  • Sally Jewell is the new 51st Secretary of the U.S. Department of the Interior. Who, you ask? Sally Jewell, 57 (young!) former CEO of REI, an outfitting store that is hard not to like. Jewell has no political experience, but she is a mountain climber so that bodes well for running an agency in Washington DC with 70,000 (!) employees, an $11B budget, and stewardship of 20% of the land in the U.S.. Why are you, a mere backyard gardener or landscape professional, interested in Interior? Because the US Fish and Wildlife Service in 2012 designated the country’s newest National Wildlife Refuge, called “Hackmatack”, in McHenry County and overlapping towards Lake Geneva, WI.. You are also interested because Interior administers the Endangered Species Act (thanks to Tricky Dick Nixon, 1973). Also, Interior regulates the private leasing of our national lands for oil wells and the like (pipelines). And it sells Duck Stamps (thanks to Herbert Hoover, 1929) to duck hunters, which raised $700 million for wetland conservation in 2013. Interior makes a difference in each of our lives.

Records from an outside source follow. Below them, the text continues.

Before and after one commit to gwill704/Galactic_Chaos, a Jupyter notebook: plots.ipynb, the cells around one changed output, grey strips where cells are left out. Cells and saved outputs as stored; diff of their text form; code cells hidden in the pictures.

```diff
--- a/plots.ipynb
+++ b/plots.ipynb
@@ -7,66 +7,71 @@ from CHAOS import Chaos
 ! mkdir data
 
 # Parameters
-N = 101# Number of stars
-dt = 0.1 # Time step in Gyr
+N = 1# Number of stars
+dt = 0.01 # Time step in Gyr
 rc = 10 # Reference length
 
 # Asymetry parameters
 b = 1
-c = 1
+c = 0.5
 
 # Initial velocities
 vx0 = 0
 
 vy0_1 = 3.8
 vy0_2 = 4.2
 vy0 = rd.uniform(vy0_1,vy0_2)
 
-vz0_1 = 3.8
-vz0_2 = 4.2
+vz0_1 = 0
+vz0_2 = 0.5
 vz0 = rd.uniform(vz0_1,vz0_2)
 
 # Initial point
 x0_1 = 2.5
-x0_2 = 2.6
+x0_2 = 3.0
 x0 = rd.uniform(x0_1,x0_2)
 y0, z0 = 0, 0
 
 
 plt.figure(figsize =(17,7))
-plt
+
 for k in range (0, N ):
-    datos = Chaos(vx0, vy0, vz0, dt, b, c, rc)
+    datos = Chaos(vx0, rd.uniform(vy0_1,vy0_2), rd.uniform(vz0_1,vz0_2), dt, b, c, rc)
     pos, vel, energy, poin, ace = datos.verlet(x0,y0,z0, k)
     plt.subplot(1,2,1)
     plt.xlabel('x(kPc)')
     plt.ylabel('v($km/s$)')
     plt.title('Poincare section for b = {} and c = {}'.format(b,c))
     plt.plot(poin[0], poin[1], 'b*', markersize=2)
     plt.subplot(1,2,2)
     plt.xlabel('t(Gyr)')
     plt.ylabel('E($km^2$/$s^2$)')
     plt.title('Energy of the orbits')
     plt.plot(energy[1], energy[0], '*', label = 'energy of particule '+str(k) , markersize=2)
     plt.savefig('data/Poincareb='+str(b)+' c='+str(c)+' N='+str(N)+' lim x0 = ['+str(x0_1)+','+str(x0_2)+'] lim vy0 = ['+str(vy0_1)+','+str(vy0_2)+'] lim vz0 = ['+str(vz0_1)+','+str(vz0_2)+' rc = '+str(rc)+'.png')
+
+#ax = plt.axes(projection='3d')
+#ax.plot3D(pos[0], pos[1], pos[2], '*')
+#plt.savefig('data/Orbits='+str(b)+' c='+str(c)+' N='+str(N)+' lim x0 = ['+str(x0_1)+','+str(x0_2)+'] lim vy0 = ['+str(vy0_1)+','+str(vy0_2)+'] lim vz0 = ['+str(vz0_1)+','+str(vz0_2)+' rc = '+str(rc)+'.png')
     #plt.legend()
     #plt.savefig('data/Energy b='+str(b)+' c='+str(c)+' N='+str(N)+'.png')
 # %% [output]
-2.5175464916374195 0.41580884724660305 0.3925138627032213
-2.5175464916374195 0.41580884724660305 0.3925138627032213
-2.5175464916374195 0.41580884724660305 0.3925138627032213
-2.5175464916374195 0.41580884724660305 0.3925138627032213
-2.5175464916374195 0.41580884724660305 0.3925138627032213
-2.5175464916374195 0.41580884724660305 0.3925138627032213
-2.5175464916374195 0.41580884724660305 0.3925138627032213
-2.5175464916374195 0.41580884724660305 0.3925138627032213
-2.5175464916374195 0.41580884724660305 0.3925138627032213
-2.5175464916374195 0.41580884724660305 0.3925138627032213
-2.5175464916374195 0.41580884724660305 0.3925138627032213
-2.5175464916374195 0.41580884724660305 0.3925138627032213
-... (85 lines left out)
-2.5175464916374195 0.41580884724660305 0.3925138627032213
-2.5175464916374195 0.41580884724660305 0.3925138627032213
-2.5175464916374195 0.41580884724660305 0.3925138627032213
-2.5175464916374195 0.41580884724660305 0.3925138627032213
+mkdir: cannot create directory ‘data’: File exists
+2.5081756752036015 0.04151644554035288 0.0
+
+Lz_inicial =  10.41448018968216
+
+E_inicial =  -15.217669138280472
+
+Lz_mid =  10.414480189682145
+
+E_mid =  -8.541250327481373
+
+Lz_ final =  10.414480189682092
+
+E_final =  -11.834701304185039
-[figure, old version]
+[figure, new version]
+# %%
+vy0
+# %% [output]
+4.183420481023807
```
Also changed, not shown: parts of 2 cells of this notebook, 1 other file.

  • Columbus, Indiana, is an “unlikely trove of midcentury modernism”. Oh, how I want to make a road trip here and see not only 70 examples of great architecture, but great landscape architecture. For example, you can tour the 1957 house designed by Eero Saarinaan and Kevin Roche [oooh, a fuchsia conversation pit!] but the gardens designed by landscape architect Dan Kiley. Alas, the Monet water lilies that was in this house was sold in 2008 for $40 million. Did any of you happen to purchase it?
  • A future post will cover the gardening impact of 400 ppm CO2 levels. We know we must plant trees and more trees, but should we be burying the dead ones instead of chipping, burning, or letting them lie on the ground to disintegrate? The latter options are ways to accelerate the release of more carbon. What do you think?

Anywho, this NYTimes article explains that average worldwide warming has now been proved to be 5 degrees, warmer over land (such as Chicago) and even higher at the Poles (15 degrees). Actually, a 2008 article about weeds loving CO2 (REQUIRED READING!) says that the average city condition NOW compared to the suburban temperature is exactly what is predicted worldwide…. This is what I know. There is no question that Santa is shaving his beard cause he’s too hot: the NYTimes reports that in 2010, only four ships carrying 110,000 tons of cargo made the northern passage between Asia and Europe. In 2012, 46 did, carrying 1.3 million tons. Less ice? Scary.##